You don't have to leave London to enjoy the traditions of Britain's small market towns.
LONG before dawn, before the first alarm clocks nag, earlier than the earliest morning teas, before the first commuter trains hurtle toward the heart of the city, the day begins in London's fruit and vegetable markets. By the time so-called white-collar workers come to grips with their morning post, the rush is trailing off. And by the time the velvet-collar executives arrive, it's virtually over.
Despite modern refrigeration methods and high-speed transport, most of London's green groceries still come from the countryside fresh each day - as they have done for hundreds of years.
The site of London's main meat market at Smithfield can boast a trade record that has gone unbroken for a thousand years. City records show that William the Conqueror granted charters to the mayor and aldermen of the City of London in the 11th century to permit them to establish markets, a lucrative privilege that they guarded jealously.
In the 17th century, Charles II, in urgent need of funds, sold a few charters himself. One went to a certain John Balch for a market at Spitalfields, on the east side of the city. In the 18th century, the area became a center for the Huguenot silk weaving industry and a particularly imposing church was built by Nicholas Hawksmore. This still dominates the Victorian market buildings completed in 1896.
Business at Spitalfields starts at 2 a.m., and the pace is fast. Traders have no computerized price lists to help them. They have to assess the strength of the market moment by moment; prices for the vegetables, fruit, and flowers sold here rise and fall rapidly. This is no time to be only half awake. The general public is not encouraged to come. Although such markets were originally built for the public, the increase in population has turned them into centers for wholesale trade, supplying hotels and retail shops. Some traders refuse to sell anything to the public. But if you are ready to buy in quantity, many stall holders will sell produce by the case. (But be prepared: they may charge retail prices. You must seek out the few who are willing to sell single boxes at wholesale prices.)
Among the charters sold by Charles II - and certainly the most famous - was the one that went to Francis, Earl of Bedford for establishing a market at Covent Garden. This was originally sited to the west of the city on land once owned by a convent. The earl was engaged in creating a new residential development at the bottom of his garden, which included the first formal square to be laid out in London, designed by the architect Inigo Jones.
In 1720, Covent Garden was referred to as ``a Market for Fruits, Herbs, Roots, and Flowers, every Tuesday, Thursday, and Saturday, which is grown to a considerable Account, and well served with choice Goods, which makes it much resorted unto.'' At first rows of wooden sheds were erected in the square, but in 1830 these were cleared away and replaced with a classical market hall. Floral Hall was added in 1859 by E.M. Barry, architect of the Royal Opera House next door.
It seems curious to us now that a market should have been deliberately sited in the most fashionable square in town. Markets were always known for their tendency toward unseemly behavior. Contemporary reports indicate that the barrow-boys had a reputation for foul language; and fairs, which included an element of entertainment, were even worse.

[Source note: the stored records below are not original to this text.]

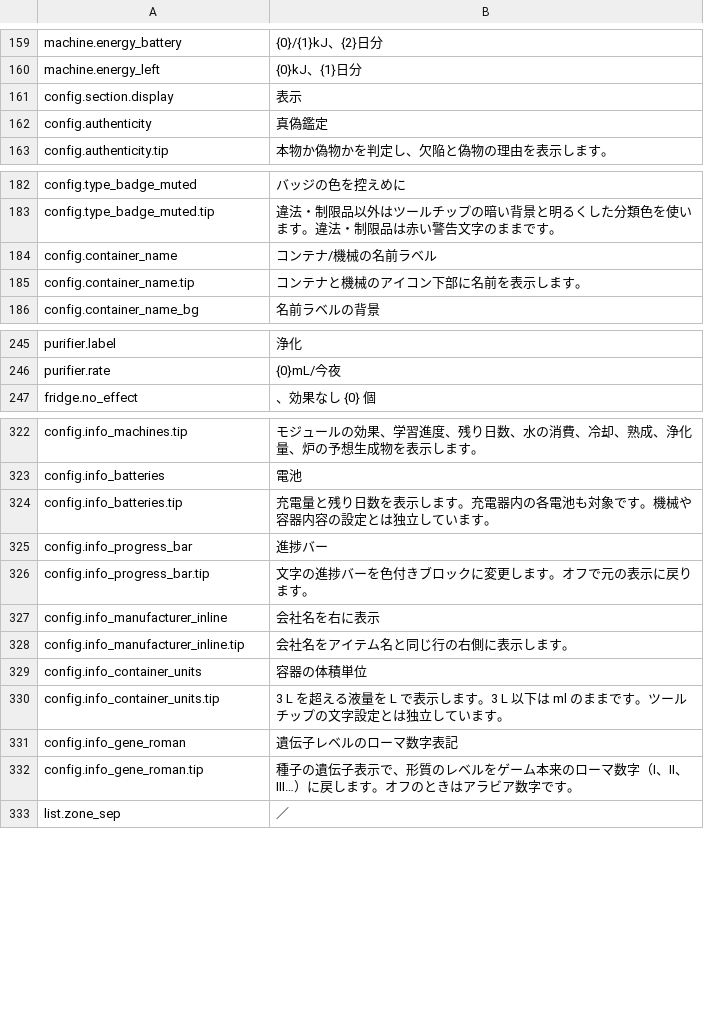
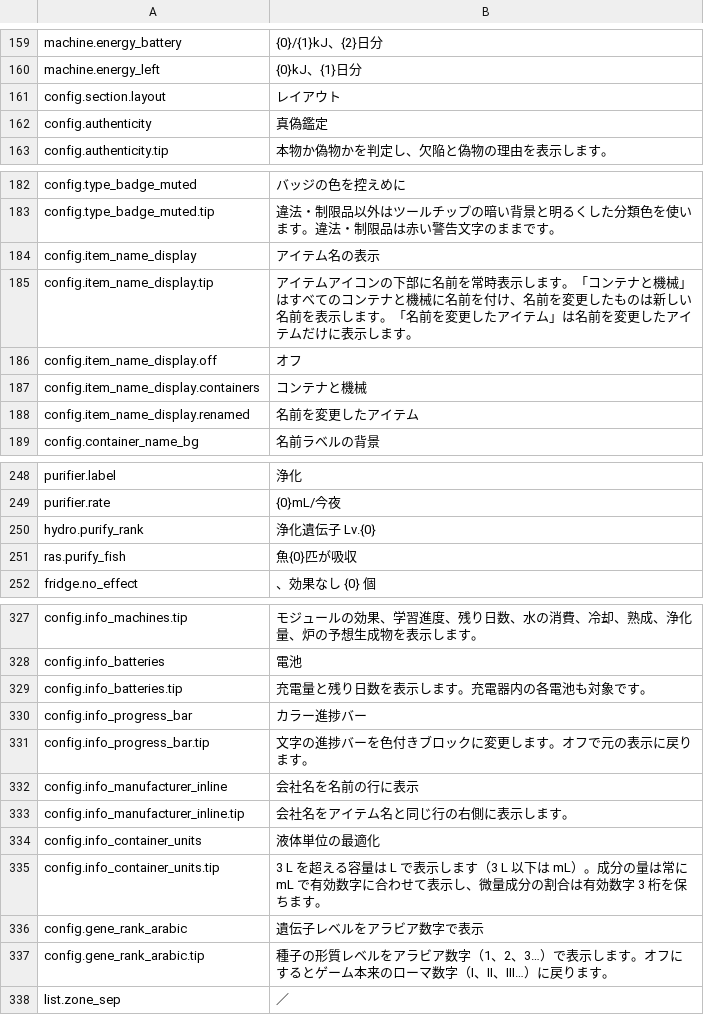
Before and after one commit to Nwflower/item-details, a CSV file: Localization/ja.csv, drawn as a sheet; only a part is shown, gaps mark what is left out; the diff covers the shown part only.

```diff
--- a/Localization/ja.csv
+++ b/Localization/ja.csv
@@ -160,3 +160,3 @@ machine.energy_battery, {0}/{1}kJ、{2}日分
 machine.energy_left, {0}kJ、{1}日分
-config.section.display,表示
+config.section.layout,レイアウト
 config.authenticity,真偽鑑定
@@ -183,4 +183,7 @@ config.type_badge_muted,バッジの色を控えめに
 config.type_badge_muted.tip,違法・制限品以外はツールチップの暗い背景と明るくした分類色を使います。違法・制限品は赤い警告文字のままです。
-config.container_name,コンテナ/機械の名前ラベル
-config.container_name.tip,コンテナと機械のアイコン下部に名前を表示します。
+config.item_name_display,アイテム名の表示
+config.item_name_display.tip,アイテムアイコンの下部に名前を常時表示します。「コンテナと機械」はすべてのコンテナと機械に名前を付け、名前を変更したものは新しい名前を表示します。「名前を変更したアイテム」は名前を変更したアイテムだけに表示します。
+config.item_name_display.off,オフ
+config.item_name_display.containers,コンテナと機械
+config.item_name_display.renamed,名前を変更したアイテム
 config.container_name_bg,名前ラベルの背景
@@ -246,2 +249,4 @@ purifier.label,浄化
 purifier.rate,{0}mL/今夜
+hydro.purify_rank,浄化遺伝子 Lv.{0}
+ras.purify_fish,魚{0}匹が吸収
 fridge.no_effect,、効果なし {0} 個
@@ -323,11 +328,11 @@ config.info_machines.tip,モジュールの効果、学習進度、残り日数
 config.info_batteries,電池
-config.info_batteries.tip,充電量と残り日数を表示します。充電器内の各電池も対象です。機械や容器内容の設定とは独立しています。
-config.info_progress_bar,進捗バー
+config.info_batteries.tip,充電量と残り日数を表示します。充電器内の各電池も対象です。
+config.info_progress_bar,カラー進捗バー
 config.info_progress_bar.tip,文字の進捗バーを色付きブロックに変更します。オフで元の表示に戻ります。
-config.info_manufacturer_inline,会社名を右に表示
+config.info_manufacturer_inline,会社名を名前の行に表示
 config.info_manufacturer_inline.tip,会社名をアイテム名と同じ行の右側に表示します。
-config.info_container_units,容器の体積単位
-config.info_container_units.tip,3 L を超える液量を L で表示します。3 L 以下は ml のままです。ツールチップの文字設定とは独立しています。
-config.info_gene_roman,遺伝子レベルのローマ数字表記
-config.info_gene_roman.tip,種子の遺伝子表示で、形質のレベルをゲーム本来のローマ数字（I、II、III…）に戻します。オフのときはアラビア数字です。
+config.info_container_units,液体単位の最適化
+config.info_container_units.tip,3 L を超える容量は L で表示します（3 L 以下は mL）。成分の量は常に mL で有効数字に合わせて表示し、微量成分の割合は有効数字 3 桁を保ちます。
+config.gene_rank_arabic,遺伝子レベルをアラビア数字で表示
+config.gene_rank_arabic.tip,種子の形質レベルをアラビア数字（1、2、3…）で表示します。オフにするとゲーム本来のローマ数字（I、II、III…）に戻ります。
 list.zone_sep,／
```
Also changed, not shown: 10 edited cells elsewhere in this file, Localization/de.csv, Localization/fr.csv, 27 other files.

By the 19th century, the worthy Victorians were in no mind to tolerate these any longer, and many ancient fairs were abolished at that time.
But Covent Garden survived until 1974, when the traffic congestion and general inconvenience at last forced it out to Nine Elms, south of the Thames. For a while it seemed as though the heart had been ripped out of the West End; and to make matters worse, schemes were put forward to clear the historic buildings and redevelop with typical '70s office blocks. At about the same time, the great 19th-century market buildings of Les Halles in Paris were demolished in very similar circumstances. In London though, endless delays and disputes, not to mention the British Government listing of buildings of historical importance, resulted in a stalemate until the tide of redevelopment mania had turned and conservation became the thing.
Today, Covent Garden is once more alive in the West End with areas of covered stalls, while the old market buildings have been converted to small shops. Gone are the green groceries and flowers; they've been replaced with antiques, crafts, and a range of modern products. But the atmosphere of the market is probably much as it was centuries ago.
Unlike Spitalfields, Leadenhall Market welcomes the public, for this is a retail meat and fish market. It can be found close to Lloyd's new building in Gracechurch Street, in the heart of the City. There has been a market here since the 14th century, when it replaced a fine lead-roofed mansion that had burned to the ground. Diarist Samuel Pepys shopped here and bought ``a leg of beef, a good one, for sixpense.'' The present building, erected in 1881, is a delightful Victorian confection of cast iron and glass, a striking contrast to its ultramodern stainless steel neighbor. This is the place to buy one's salmon - both fresh and smoked - and the finest shell fish and game in season.